5. In the end of the month an Israeli guy named Mantzor is coming with few friends. They want to make a short video about the school that we are building to raise money for building.

I love and miss you all ❤

Building relationships ??

The past week I’ve been staying with my friend Liz in the town of Mokono. They’ve opened a kindergarten and a school. The teacher are getting ready for the beginning of the school year. It was a good and blessed time of learning from them the education system in Uganda, as well as share with then from my knowledge (I brought with me mind games from Israel).

In the weekend I went to a town called Ginga to meet a family that has been living there for 15 years. It was great to learn from their knowledge and experience in the field. 

God is good and faithful. He is opening up doors for me to meet new people and make connections ?

What’s ahead:
This week I’m going to visit a YWAM base in Ginga (the same organisation I’ve got my training in Armenia and Russia).
From their I’ll continue with Alfred to the construction site of the school. We are continuing to build the school with the new materials thanks to the donations we’ve collected from Beit Asaph congregation and from the mission evening. Thank you to everyone who had donated ❤

Miriam in Uganda

Hello friends
I’m doing well. Finally I have internet connection ☺
Now I’m in Alfred and Betty’s house near Kampala until the end of January. Now the children have their big break from school. They will go back to study on the 3rd of February.
Until than I’m helping with the kids at home and waiting for a visa.
We’ve submitted many papers to receive visa for a year as a volunteer of the Bird ministry, so I won’t have to go to Kenya every 3 months…
A prayer request: that all the visa process will be successful.

Uganda/Miriam’s testimony



It’s time for Africa!

In 2010 I went to Africa for the first time. During this trip, God placed a seed of love in my heart for Uganda. Since then I have been back to Uganda a total of four times. Now, after nearly 10 years of preparation (BA in Education, YWAM, IRIS), God is sending me back for a longer period.

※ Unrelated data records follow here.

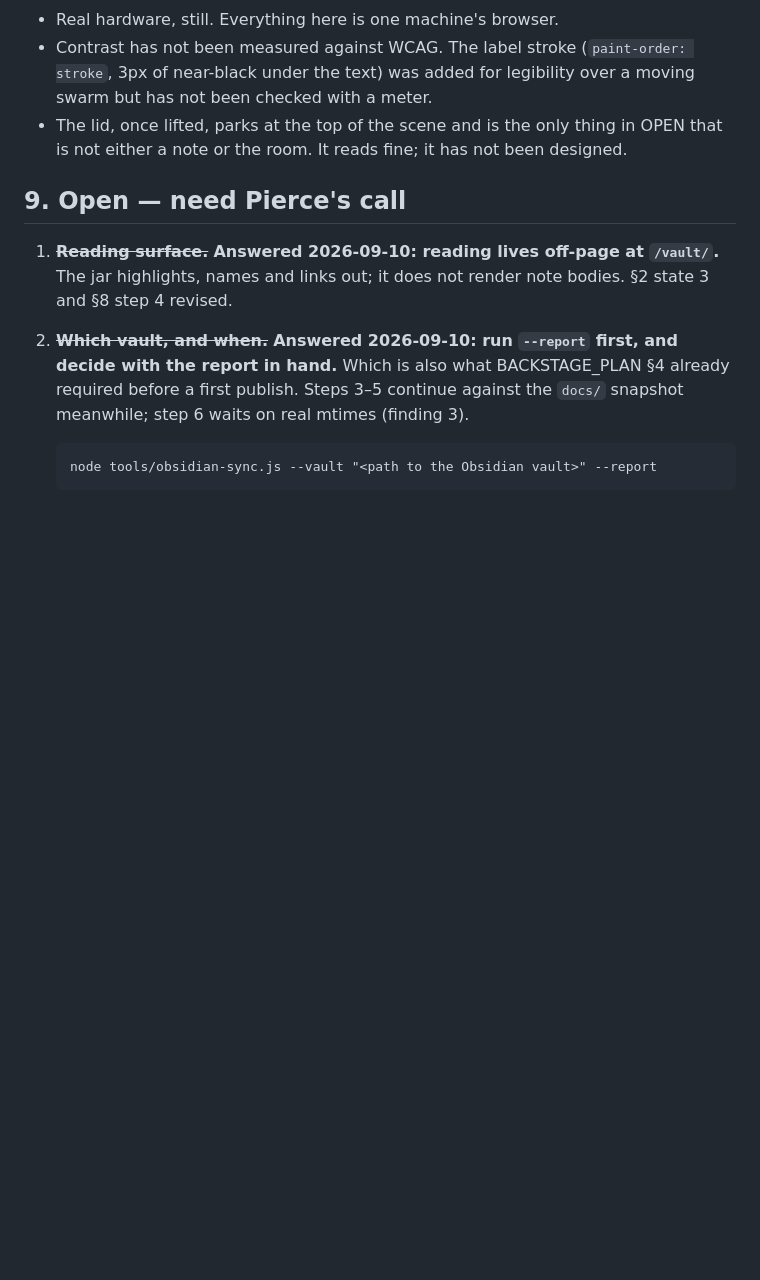
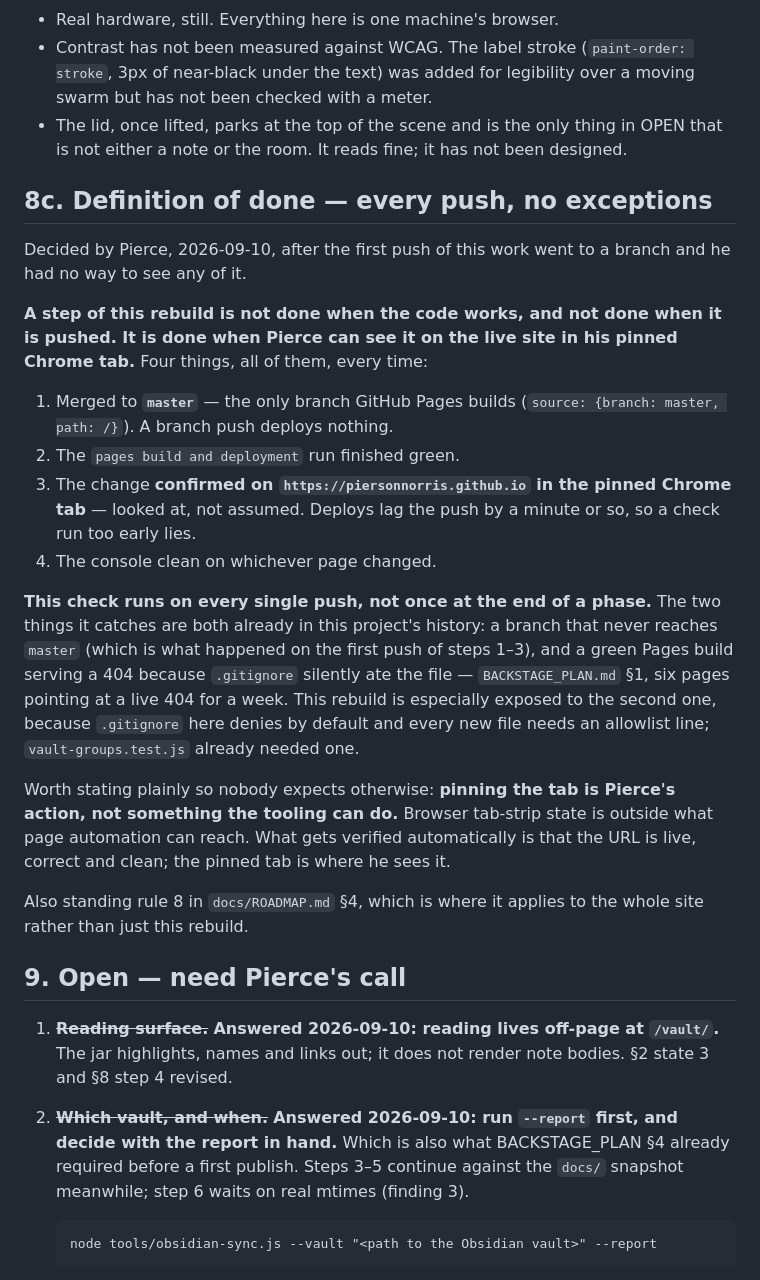
Before and after one commit to piersonnorris/piersonnorris.github.io, a Markdown page: docs/ONE_GREAT_JAR.md, the part around the change. GitHub-like rendering; blank space fills up the shorter version.

Commit message:
Done means live: the pinned-tab check, on every push
Pierce, 2026-09-10, after the first push of the jar work went to a
branch and left him with nothing to look at.

A website task is not done when the code works, and not done when it is
pushed. Done is: merged to master (the only branch Pages builds), the
deploy run green, the change seen on the live site in the pinned Chrome
tab, and the console clean on the page that changed. Every push, not
once at the end of a phase.

Two failure modes it exists to catch, both already in this repo's
history: a branch that never reaches master deploys nothing, and a green
Pages build can serve a 404 for a file .gitignore quietly ate —
BACKSTAGE_PLAN §1, six pages pointing at a live 404 for a week.

Standing rule 8 in ROADMAP §4 for the whole site; §8c in ONE_GREAT_JAR
for this rebuild, which is more exposed to the second failure mode
because every new file here needs a .gitignore allowlist line.

Co-Authored-By: Claude Opus 5 <noreply@anthropic.com>

```diff
--- a/docs/ONE_GREAT_JAR.md
+++ b/docs/ONE_GREAT_JAR.md
@@ -328,6 +328,36 @@ screenshot before measuring.
 - The lid, once lifted, parks at the top of the scene and is the only thing in OPEN that is not either a
   note or the room. It reads fine; it has not been designed.
 
+## 8c. Definition of done — every push, no exceptions
+
+Decided by Pierce, 2026-09-10, after the first push of this work went to a branch and he had no way to
+see any of it.
+
+**A step of this rebuild is not done when the code works, and not done when it is pushed. It is done
+when Pierce can see it on the live site in his pinned Chrome tab.** Four things, all of them, every
+time:
+
+1. Merged to **`master`** — the only branch GitHub Pages builds (`source: {branch: master, path: /}`).
+   A branch push deploys nothing.
+2. The `pages build and deployment` run finished green.
+3. The change **confirmed on `https://piersonnorris.github.io` in the pinned Chrome tab** — looked at,
+   not assumed. Deploys lag the push by a minute or so, so a check run too early lies.
+4. The console clean on whichever page changed.
+
+**This check runs on every single push, not once at the end of a phase.** The two things it catches are
+both already in this project's history: a branch that never reaches `master` (which is what happened on
+the first push of steps 1–3), and a green Pages build serving a 404 because `.gitignore` silently ate
+the file — `BACKSTAGE_PLAN.md` §1, six pages pointing at a live 404 for a week. This rebuild is
+especially exposed to the second one, because `.gitignore` here denies by default and every new file
+needs an allowlist line; `vault-groups.test.js` already needed one.
+
+Worth stating plainly so nobody expects otherwise: **pinning the tab is Pierce's action, not something
+the tooling can do.** Browser tab-strip state is outside what page automation can reach. What gets
+verified automatically is that the URL is live, correct and clean; the pinned tab is where he sees it.
+
+Also standing rule 8 in `docs/ROADMAP.md` §4, which is where it applies to the whole site rather than
+just this rebuild.
+
 ## 9. Open — need Pierce's call
 
 1. ~~**Reading surface.**~~ **Answered 2026-09-10: reading lives off-page at `/vault/`.** The jar
```
Also changed, not shown: docs/ROADMAP.md (+1 -0 lines).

In January 2020 I will move to the area of Bulambuli on the slopes of Mount Elgon in Eastern Uganda (close to the Kenyan border). I will live with one of the families in the village that has no running water or electricity. I will learn the local language, culture, and participate in everyday village life. Additionally, I will teach in a kindergarten.

Continue reading “Uganda/Miriam’s testimony”

Uganda/Pastor Evan Thomas about Miriam

Miriam Chernaosov – A Call to Mission:

Miriam, now 30 years old came with her parents and brother from the Ukraine to settle in Israel when she was a small child. She has grown up in the Beit Asaph community and devoted herself to serving Yeshua from a very young age. Participating in a broad spectrum of programs for children and youth and mission trips for young adults has been a way of life for Miriam. As such she has matured as a leader in many of these programs and provides a valuable role-model for her peers and for those younger. Miriam has carefully selected Israeli discipleship programs and augmented these with international mission programs such as YWAM and IRIS ministries to help develop her skills-set for mission abroad.





Once Miriam completed her schooling and subsequent military service in Israel she then pursued several years of training as a kindergarten teacher. Once she qualified she has gained much experience in her profession in a cross-cultural context (Arab-Jewish) in Jaffo-Tel Aviv. This training and experience will be invaluable as she settles into community life in the eastern highlands of Uganda. Miriam will travel to Mbale on Mt Elgon, Uganda in January 2020 to begin her first year. Her pastors, Evan and Maala will travel to the region during July 2019, taking equipment for Miriam and further preparing the way for her. Miriam has the full backing of her Israeli congregation for this cutting-edge initiative.